* **PROBLEM REQUIREMENTS**
Using the data below, report how many lines hold the word "Engineer". Include nothing else in the reply.

* **SOURCE MATERIAL**
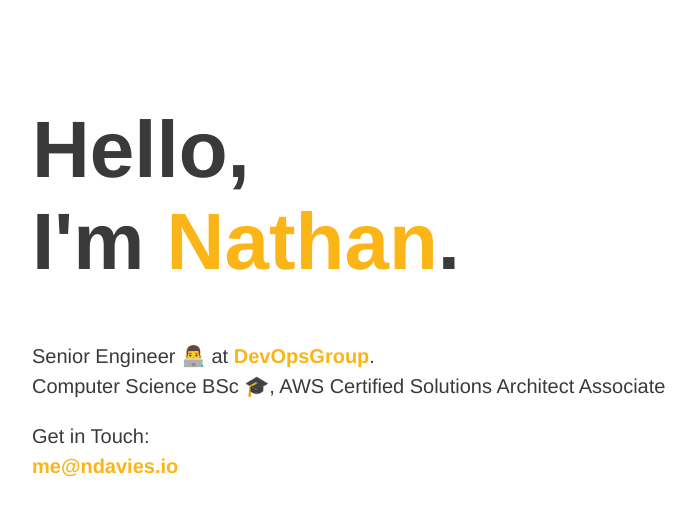
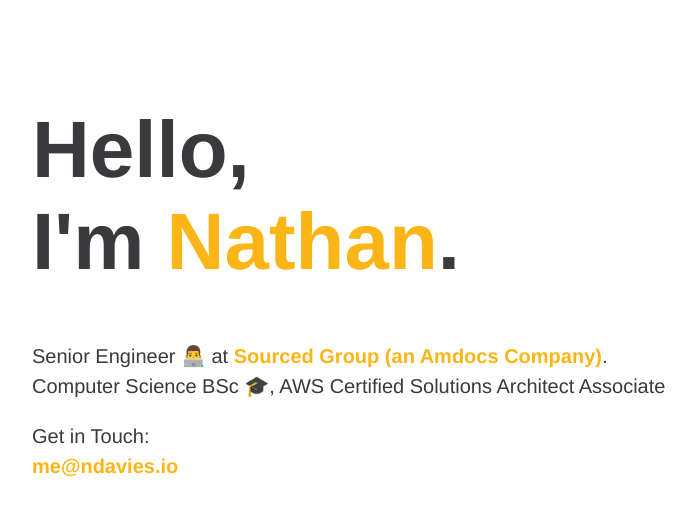
Before and after one commit to ndaviesio/ndavies.io, a plain HTML site: page index.html in a window 1280 px wide. Shown: the top 509 px of the page, without its empty margins (88-784 px from the left). Drawn offline with Linux system fonts and the light colour scheme.

Commit message:
Update index.html

```diff
--- a/index.html
+++ b/index.html
@@ -11,7 +11,7 @@
     <div class='container'>
       <h1>Hello,<br />I'm <span class='highlight'>Nathan</span>.</h1>
       <p>
-        Senior Engineer 👨‍💻 at <a href='https://devopsgroup.com' target='_blank'>DevOpsGroup</a>.
+        Senior Engineer 👨‍💻 at <a href='https://sourcedgroup.com' target='_blank'>Sourced Group (an Amdocs Company)</a>.
         <br/>Computer Science BSc 🎓, AWS Certified Solutions Architect Associate
       </p>
       <p>
```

* **TASK SOLUTION**
2